6. Track your progress

After setting realistic goals, begin recording your workouts, caloric intake, and your mood for the day. Tracking your progress can be an inspiration to keep pushing toward your ultimate goal of a healthier lifestyle. MyFitnessPal allows you to log your exercises while tracking your progress online and through the smartphone application.

7. Keep up with doctor appointments

There are links between driving for long, sedentary periods of time and chronic illnesses such as diabetes and heart disease or seasonal sicknesses like the flu. By staying current with doctor’s appointments, you may be able to head off an illness before it worsens. Yearly vaccinations can also help prevent an illness from affecting you while on the road. 

8. Develop a stable sleep schedule

Studies conducted by the National Highway Traffic Safety Administration (NHTSA) concluded that sleep deprivation factors into almost 100,000 vehicle accidents and 1,550 fatalities a year. The human body needs between 7 – 8 hours of rest a day which makes sleeping very important to your overall well-being. Sleep deprivation affects cognitive abilities and emotions. If prolonged, it can lower the body’s defenses and make you vulnerable to chronic illnesses. It can be a risk factor for obesity, type-2 diabetes, hypertension, and sleep apnea.

9. Increase mental stimulation

Truck driving doesn’t allow for educational pursuits, but mental stimulation is just as critical to the body as physical fitness. Guzzling sugary or energy drinks causes your body to crash and fatigue will set in. Listening to audiobooks, podcasts, or to learning a new language, are a few ways to keep those brain waves moving and you awake while driving. 

10. Socialize with family and friends

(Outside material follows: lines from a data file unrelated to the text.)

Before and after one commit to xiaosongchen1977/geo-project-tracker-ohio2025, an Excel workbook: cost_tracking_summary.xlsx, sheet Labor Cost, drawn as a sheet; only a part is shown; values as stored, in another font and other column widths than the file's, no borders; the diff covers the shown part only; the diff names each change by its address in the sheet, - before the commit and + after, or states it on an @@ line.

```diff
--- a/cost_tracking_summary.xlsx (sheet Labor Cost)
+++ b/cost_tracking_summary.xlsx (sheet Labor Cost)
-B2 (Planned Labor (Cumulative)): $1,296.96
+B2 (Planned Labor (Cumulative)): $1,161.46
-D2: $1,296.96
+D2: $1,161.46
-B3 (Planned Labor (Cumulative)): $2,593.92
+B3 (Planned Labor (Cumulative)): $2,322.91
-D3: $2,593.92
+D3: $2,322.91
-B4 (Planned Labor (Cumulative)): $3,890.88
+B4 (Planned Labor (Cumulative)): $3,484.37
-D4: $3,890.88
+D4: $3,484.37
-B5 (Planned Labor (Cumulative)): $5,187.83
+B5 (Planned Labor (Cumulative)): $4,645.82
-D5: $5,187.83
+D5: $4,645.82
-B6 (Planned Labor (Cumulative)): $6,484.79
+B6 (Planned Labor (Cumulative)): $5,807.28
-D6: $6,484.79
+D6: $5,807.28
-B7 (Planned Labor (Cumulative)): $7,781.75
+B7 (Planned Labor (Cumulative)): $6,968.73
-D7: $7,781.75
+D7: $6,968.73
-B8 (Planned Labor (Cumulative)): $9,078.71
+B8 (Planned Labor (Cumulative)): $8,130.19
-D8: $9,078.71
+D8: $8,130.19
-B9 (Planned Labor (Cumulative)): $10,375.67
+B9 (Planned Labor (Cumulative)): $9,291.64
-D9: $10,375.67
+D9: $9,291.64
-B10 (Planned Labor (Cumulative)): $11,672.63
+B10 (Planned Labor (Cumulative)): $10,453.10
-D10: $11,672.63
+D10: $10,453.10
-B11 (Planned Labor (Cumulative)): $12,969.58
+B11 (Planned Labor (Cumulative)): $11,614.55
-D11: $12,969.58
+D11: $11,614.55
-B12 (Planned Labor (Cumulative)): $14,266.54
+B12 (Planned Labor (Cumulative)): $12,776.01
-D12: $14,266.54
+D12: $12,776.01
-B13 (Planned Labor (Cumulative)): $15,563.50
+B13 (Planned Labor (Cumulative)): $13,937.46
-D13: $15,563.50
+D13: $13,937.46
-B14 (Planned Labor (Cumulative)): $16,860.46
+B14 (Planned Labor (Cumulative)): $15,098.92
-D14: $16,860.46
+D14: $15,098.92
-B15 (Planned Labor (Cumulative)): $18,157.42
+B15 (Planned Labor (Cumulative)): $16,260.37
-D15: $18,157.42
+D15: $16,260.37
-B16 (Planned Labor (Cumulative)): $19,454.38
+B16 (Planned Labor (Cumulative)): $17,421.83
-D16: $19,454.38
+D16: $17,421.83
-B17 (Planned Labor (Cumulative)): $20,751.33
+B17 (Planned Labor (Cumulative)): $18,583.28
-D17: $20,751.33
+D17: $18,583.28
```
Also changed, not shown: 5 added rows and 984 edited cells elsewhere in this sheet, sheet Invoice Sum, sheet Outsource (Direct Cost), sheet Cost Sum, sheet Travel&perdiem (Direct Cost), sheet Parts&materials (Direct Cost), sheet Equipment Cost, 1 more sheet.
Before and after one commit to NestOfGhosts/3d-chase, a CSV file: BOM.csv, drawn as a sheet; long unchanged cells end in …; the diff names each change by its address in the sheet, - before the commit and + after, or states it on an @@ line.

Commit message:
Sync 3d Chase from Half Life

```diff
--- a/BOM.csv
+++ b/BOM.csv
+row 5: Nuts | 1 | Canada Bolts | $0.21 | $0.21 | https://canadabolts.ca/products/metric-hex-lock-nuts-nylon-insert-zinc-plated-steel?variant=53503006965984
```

Commercial truck driving can mean days, weeks, and months away from loved ones. In a study of risk factors for depression in truck drivers, the rate of depression is 13.6 percent and associated with substance abuse and alcoholism. Drivers are encouraged to maintain contact with family and friends to lessen the feelings of loneliness and isolation. Certain trucking companies have approved companions, even pets, to come along for the ride.